UK businesses unprepared for severe disruption from flu pandemic
18 June 2007
London, UK. Most companies in the UK have inadequate plans
to protect their businesses in the event of loss of staff during a flu
pandemic even though most recognise they will suffer significant financial
loss, according to a recent survey.
Research conducted by YouGov shows
that despite being aware of the severe implications of an impending
influenza pandemic, most bosses and managers believe their companies are
ill-prepared. The research was sponsored by Roche Products Ltd, makers of
the antiviral product Tamiflu.
It has been estimated that the overall economic impact of a pandemic
strike could cost the UK £95 billion, and the World Health Organisation
(WHO) and other health experts are also forecasting that we are even closer
to an influenza pandemic than we have ever been in the last forty years.
In the survey, over three-quarters (79%) of UK bosses admitted that their
company had insufficient plans or were unaware of plans in place to protect
their workers and annual turnover from the impact of a pandemic strike.
While 40% of UK bosses and managers predicted that over 1/3 of their
workforce would be absent from work due to sickness, or at home looking
after friends and family, if an influenza pandemic hits the UK.
in five (22%) managers say that their business is prepared for a pandemic,
and nearly three quarters (71%) also predicted they will suffer moderate to
substantial financial losses due to mass employee absenteeism caused by a
Russell Price, Chairman of the Continuity Forum claims: "This research shows
that that despite the warnings the vast majority of firms do not have
sufficient plans in place to respond to the very considerable impact a
pandemic would cause. By failing to invest in sensible measures to protect

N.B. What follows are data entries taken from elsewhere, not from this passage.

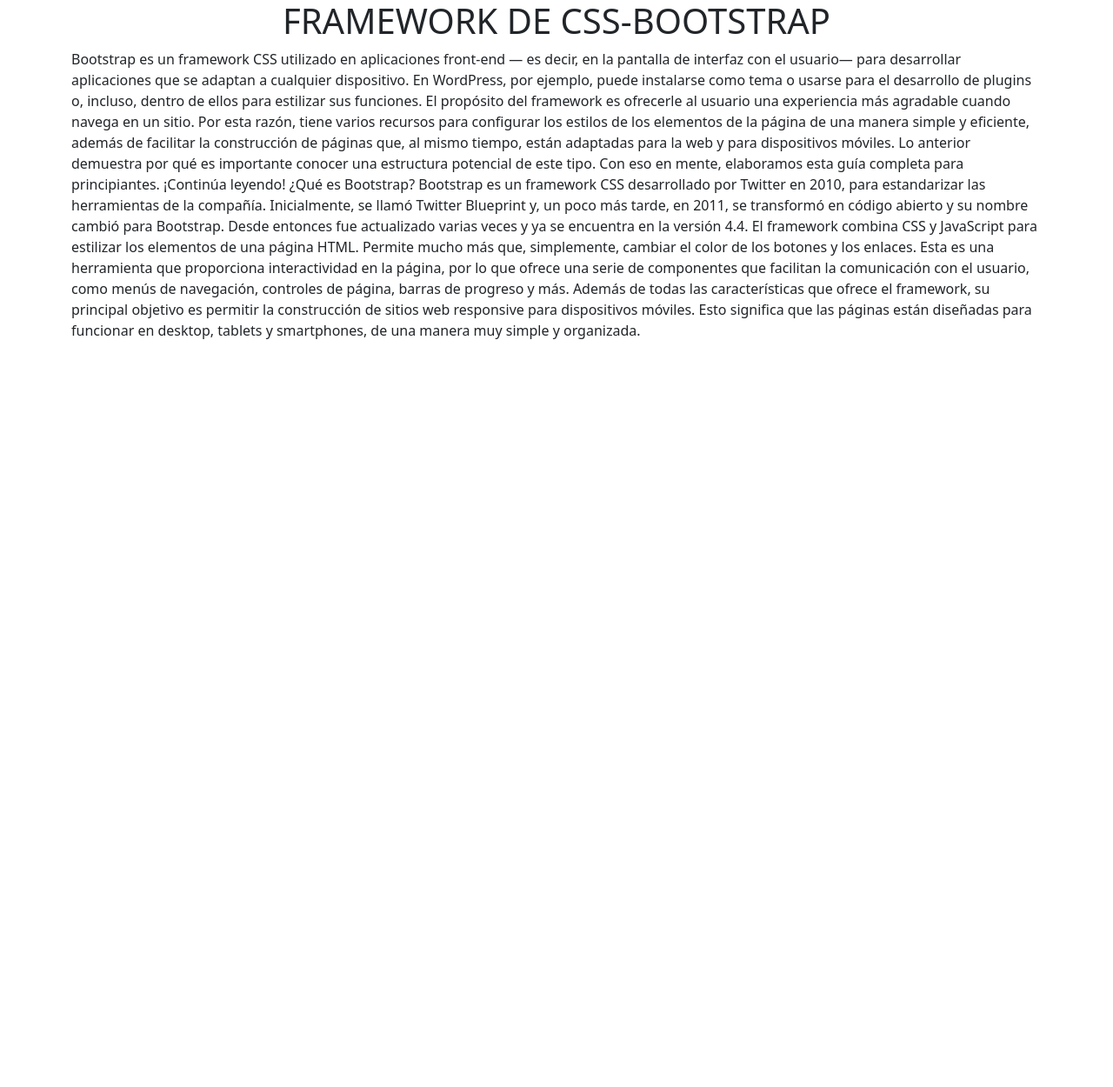
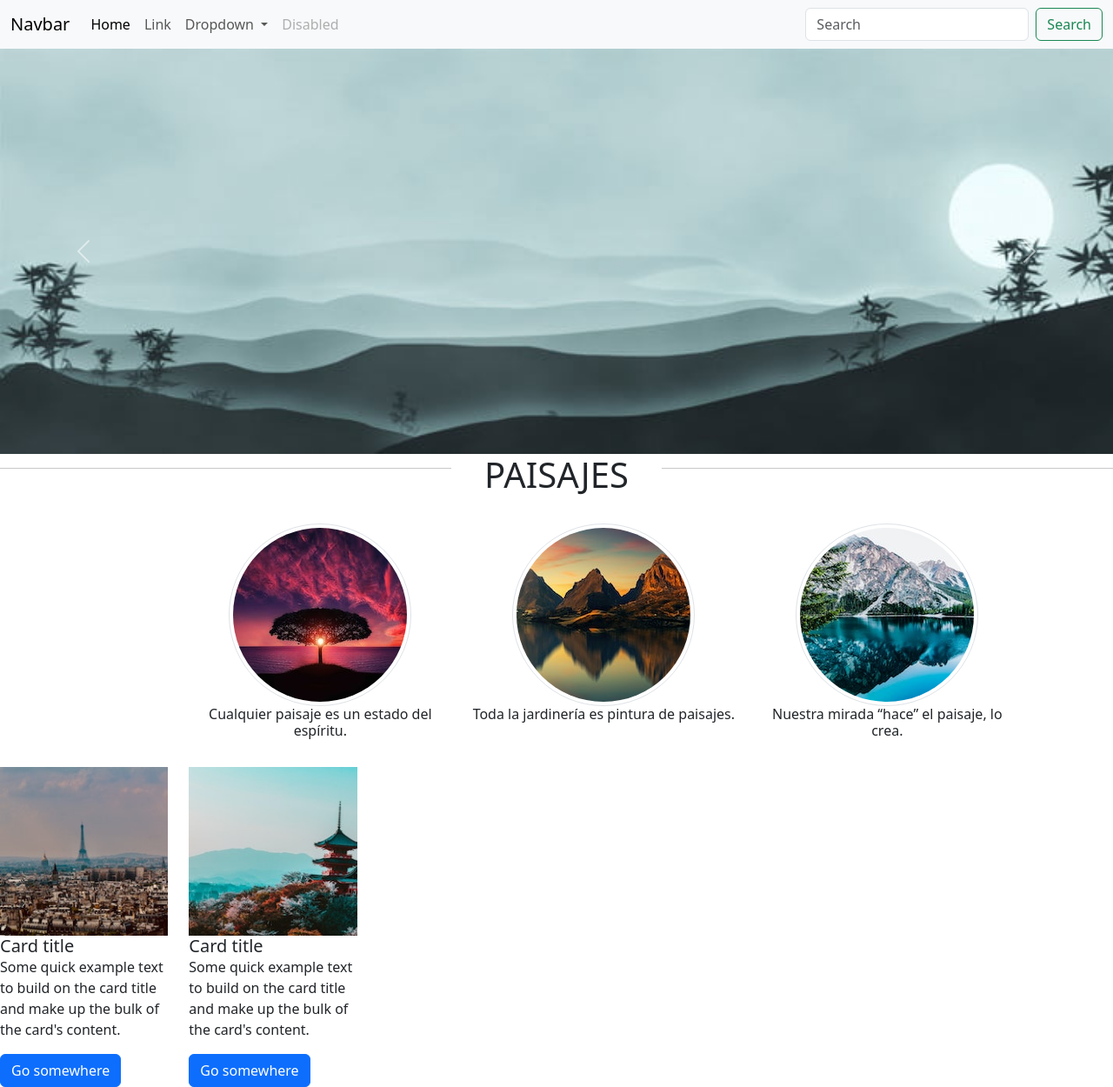
Before and after one commit to Estefania2023/Bootstrap, a plain HTML site: page Index.html in a window 1280 px wide. Shown: the whole page at 87% size. Before the commit the page ends 800 px from the top, so only its background shows below. Drawn offline with nearby package versions, Linux system fonts and the light colour scheme.

Commit message:
ejercicios

```diff
--- a/Index.html
+++ b/Index.html
@@ -1,38 +1,136 @@
-<!doctype html>
+<!DOCTYPE html>
 <html lang="en">
 <head>
-    <meta charset="utf-8">
-    <meta name="viewport" content="width=device-width, initial-scale=1">
-    <title>Bootstrap demo</title>
+  <meta charset="UTF-8">
+  <meta name="viewport" content="width=device-width, initial-scale=1.0">
+  <title>Pagina demo</title>
   <link rel="stylesheet" href="css/bootstrap.css">
 </head>
 <body>
-    <div class="container">
-    <h1 class="text-center">FRAMEWORK DE CSS-BOOTSTRAP</h1>
-    <p>
-        Bootstrap es un framework CSS utilizado en aplicaciones front-end — es decir, en la pantalla de interfaz con el usuario— para desarrollar aplicaciones que se adaptan a cualquier dispositivo.
+  <!--Inicio de Menú-->
+  <nav class="navbar navbar-expand-lg bg-body-tertiary">
+    <div class="container-fluid">
+      <a class="navbar-brand" href="#">Navbar</a>
+      <button class="navbar-toggler" type="button" data-bs-toggle="collapse" data-bs-target="#navbarSupportedContent" aria-controls="navbarSupportedContent" aria-expanded="false" aria-label="Toggle navigation">
+        <span class="navbar-toggler-icon"></span>
+      </button>
+      <div class="collapse navbar-collapse" id="navbarSupportedContent">
+        <ul class="navbar-nav me-auto mb-2 mb-lg-0">
+          <li class="nav-item">
+            <a class="nav-link active" aria-current="page" href="#">Home</a>
+          </li>
+          <li class="nav-item">
+            <a class="nav-link" href="#">Link</a>
+          </li>
+          <li class="nav-item dropdown">
+            <a class="nav-link dropdown-toggle" href="#" role="button" data-bs-toggle="dropdown" aria-expanded="false">
+              Dropdown
+            </a>
+            <ul class="dropdown-menu">
+              <li><a class="dropdown-item" href="#">Action</a></li>
+              <li><a class="dropdown-item" href="#">Another action</a></li>
+              <li><hr class="dropdown-divider"></li>
+              <li><a class="dropdown-item" href="#">Something else here</a></li>
+            </ul>
+          </li>
+          <li class="nav-item">
+            <a class="nav-link disabled">Disabled</a>
+          </li>
+        </ul>
+        <form class="d-flex" role="search">
+          <input class="form-control me-2" type="search" placeholder="Search" aria-label="Search">
+          <button class="btn btn-outline-success" type="submit">Search</button>
+        </form>
+      </div>
+    </div>
+  </nav>
+  <!--Fin de Menú-->
+  <div id="carouselExample" class="carousel slide">
+    <div class="carousel-inner">
+      <div class="carousel-item active">
+        <img src="Img/banner.jpg" class="d-block w-100" alt="...">
+      </div>
+      <div class="carousel-item">
+        <img src="Img/banner2.jpg" class="d-block w-100" alt="...">
+      </div>
+      <div class="carousel-item">
+        <img src="Img/banner3.jpg" class="d-block w-100" alt="...">
+      </div>
+    </div>
+    <button class="carousel-control-prev" type="button" data-bs-target="#carouselExample" data-bs-slide="prev">
+      <span class="carousel-control-prev-icon" aria-hidden="true"></span>
+      <span class="visually-hidden">Previous</span>
+    </button>
+    <button class="carousel-control-next" type="button" data-bs-target="#carouselExample" data-bs-slide="next">
+      <span class="carousel-control-next-icon" aria-hidden="true"></span>
+      <span class="visually-hidden">Next</span>
+    </button>
+  </div>
+  <!--Fin de carrusel de imagenes-->
+  <!--INICIO DE CONTENIDO-->
+  <div class="row">
+    <div class="col-md-5 col-4">
+  <hr>
+    </div>
+      <div class="col-md-2 col-6">
+          <h1 class="text-center"> PAISAJES </h1>
+      </div>
+      <div class="col-md-5 col-2">
+          <hr>
+      </div>
+      </div>
 
-        En WordPress, por ejemplo, puede instalarse como tema o usarse para el desarrollo de plugins o, incluso, dentro de ellos para estilizar sus funciones. El propósito del framework es ofrecerle al usuario una experiencia más agradable cuando navega en un sitio.
 
-        Por esta razón, tiene varios recursos para configurar los estilos de los elementos de la página de una manera simple y eficiente, además de facilitar la construcción de páginas que, al mismo tiempo, están adaptadas para la web y para dispositivos móviles.
+      <!--fin de contenido-->
+      <br>
+<!--Inicio de 3 fotos -->
+<div class="row">
+  <div class=" col-md-2 ">
+  </div>
 
-        Lo anterior demuestra por qué es importante conocer una estructura potencial de este tipo.
+  <div class=" col-md-3 text-center col-4">
+  <img src="Img/paisaje2.jpg" class="img-thumbnail rounded-circle" alt="...">
+<h6>Cualquier paisaje es un estado del espíritu.</h6></div>
 
-        Con eso en mente, elaboramos esta guía completa para principiantes. ¡Continúa leyendo!
+  <div class=" col-md-3 text-center col-4 " >
+      <img src="Img/paisaje3.jpg" class="img-thumbnail rounded-circle" alt="...">
+      <h6>Toda la jardinería es pintura de paisajes.</h6></div>
 
-        ¿Qué es Bootstrap?
-        Bootstrap es un framework CSS desarrollado por Twitter en 2010, para estandarizar las herramientas de la compañía.
+      <div class=" col-md-3 text-center col-4" >
+          <img src="Img/paisaje4.jpg" class="img-thumbnail rounded-circle" alt="...">
+          <h6> Nuestra mirada “hace” el paisaje, lo crea. </h6></div>
 
-        Inicialmente, se llamó Twitter Blueprint y, un poco más tarde, en 2011, se transformó en código abierto y su nombre cambió para Bootstrap. Desde entonces fue actualizado varias veces y ya se encuentra en la versión 4.4.
+</div>
+<div class=" col-md-2">
+</div>
+</div>
+<!--fin de 3 fotos-->
+<!--Inicio de Cards-->
+<br>
+<div class="row">
+  <div class=" col-md-2 col-6 ">
 
-        El framework combina CSS y JavaScript para estilizar los elementos de una página HTML. Permite mucho más que, simplemente, cambiar el color de los botones y los enlaces.
+          <img src="Img/paises.jpg" class="card-img-top" alt="...">
+          <div class="card-body">
+            <h5 class="card-title">Card title</h5>
+            <p class="card-text">Some quick example text to build on the card title and make up the bulk of the card's content.</p>
+            <a href="#" class="btn btn-primary">Go somewhere</a>
+          </div>
+        </div>
 
-        Esta es una herramienta que proporciona interactividad en la página, por lo que ofrece una serie de componentes que facilitan la comunicación con el usuario, como menús de navegación, controles de página, barras de progreso y más.
+        <div class=" col-md-2 col-6 ">
 
-        Además de todas las características que ofrece el framework, su principal objetivo es permitir la construcción de sitios web responsive para dispositivos móviles.
+              <img src="Img/paises2.jpg" class="card-img-top" alt="...">
+              <div class="card-body">
+                <h5 class="card-title">Card title</h5>
+                <p class="card-text">Some quick example text to build on the card title and make up the bulk of the card's content.</p>
+                <a href="#" class="btn btn-primary">Go somewhere</a>
+              </div>
+            </div>
+  </div>
+    </div>
+    <!--Fin de Cards-->
 
-        Esto significa que las páginas están diseñadas para funcionar en desktop, tablets y smartphones, de una manera muy simple y organizada.</p>
-        </div>
 <script src="https://cdn.jsdelivr.net/npm/@popperjs/core@2.11.8/dist/umd/popper.min.js" integrity="sha384-I7E8VVD/ismYTF4hNIPjVp/Zjvgyol6VFvRkX/vR+Vc4jQkC+hVqc2pM8ODewa9r" crossorigin="anonymous"></script>
 <script src="https://cdn.jsdelivr.net/npm/bootstrap@5.3.0/dist/js/bootstrap.min.js" integrity="sha384-fbbOQedDUMZZ5KreZpsbe1LCZPVmfTnH7ois6mU1QK+m14rQ1l2bGBq41eYeM/fS" crossorigin="anonymous"></script>
 </body>
```
Also changed, not shown: Prueba.html (added, +70 -0 lines), Img/Logo.png (added), Img/banner.jpg (added), Img/banner2.jpg (added), Img/banner3.jpg (added), Img/paisaje2.jpg (added), Img/paisaje3.jpg (added), Img/paisaje4.jpg (added), Img/paises.jpg (added), Img/paises2.jpg (added), Img/paises3.jpg (added), Img/paises4.jpg (added), Img/paises5.jpg (added), Img/paises6.jpg (added), 3 other files. Lines whose indentation alone changed are shown as unchanged.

the organisation, many businesses are exposing themselves to potentially
serious difficulties which would directly impact on their ability to operate
effectively, if at all and even, in many instances, force their closure."
The financial services and medical/health service sectors are the most
prepared for an influenza pandemic, with 30% and 29% respectively, believing
they have sufficient plans in place, with just 16% of other industries, who
admit to having plans in place. The research also revealed managers surveyed
in larger firms (250+ staff) are better prepared to deal with the impact of
an influenza pandemic, with nearly half (44%) reporting plans in place.
The research also identified significant gaps in the fundamental steps that
businesses need to take to ensure they are prepared, according to managers
who have influenza business continuity plans:
- 85% have no plans or are unaware of plans to stockpile future
vaccines to protect their employees
- 82% have no plans or are unaware of plans to stockpile antiviral
medication to protect their employees
- 45% as yet have no plans or aware of plans in place to equip
employees to work from home
- 40% would currently be unable to provide online/Internet solutions
John Melville, Managing Director of Roche Products Ltd in the UK
said: "It is imperative that organisations start the business continuity
planning process for an influenza pandemic as soon as possible. Roche is
committed to supporting UK businesses to prepare for an influenza
pandemic and believe that as manufacturers of Tamiflu [oseltamivir], we
have a responsibility to do so. We are currently working with external
advisers to finalise our own internal pandemic plan, part of which,
includes provision of antiviral drug to all employees and members of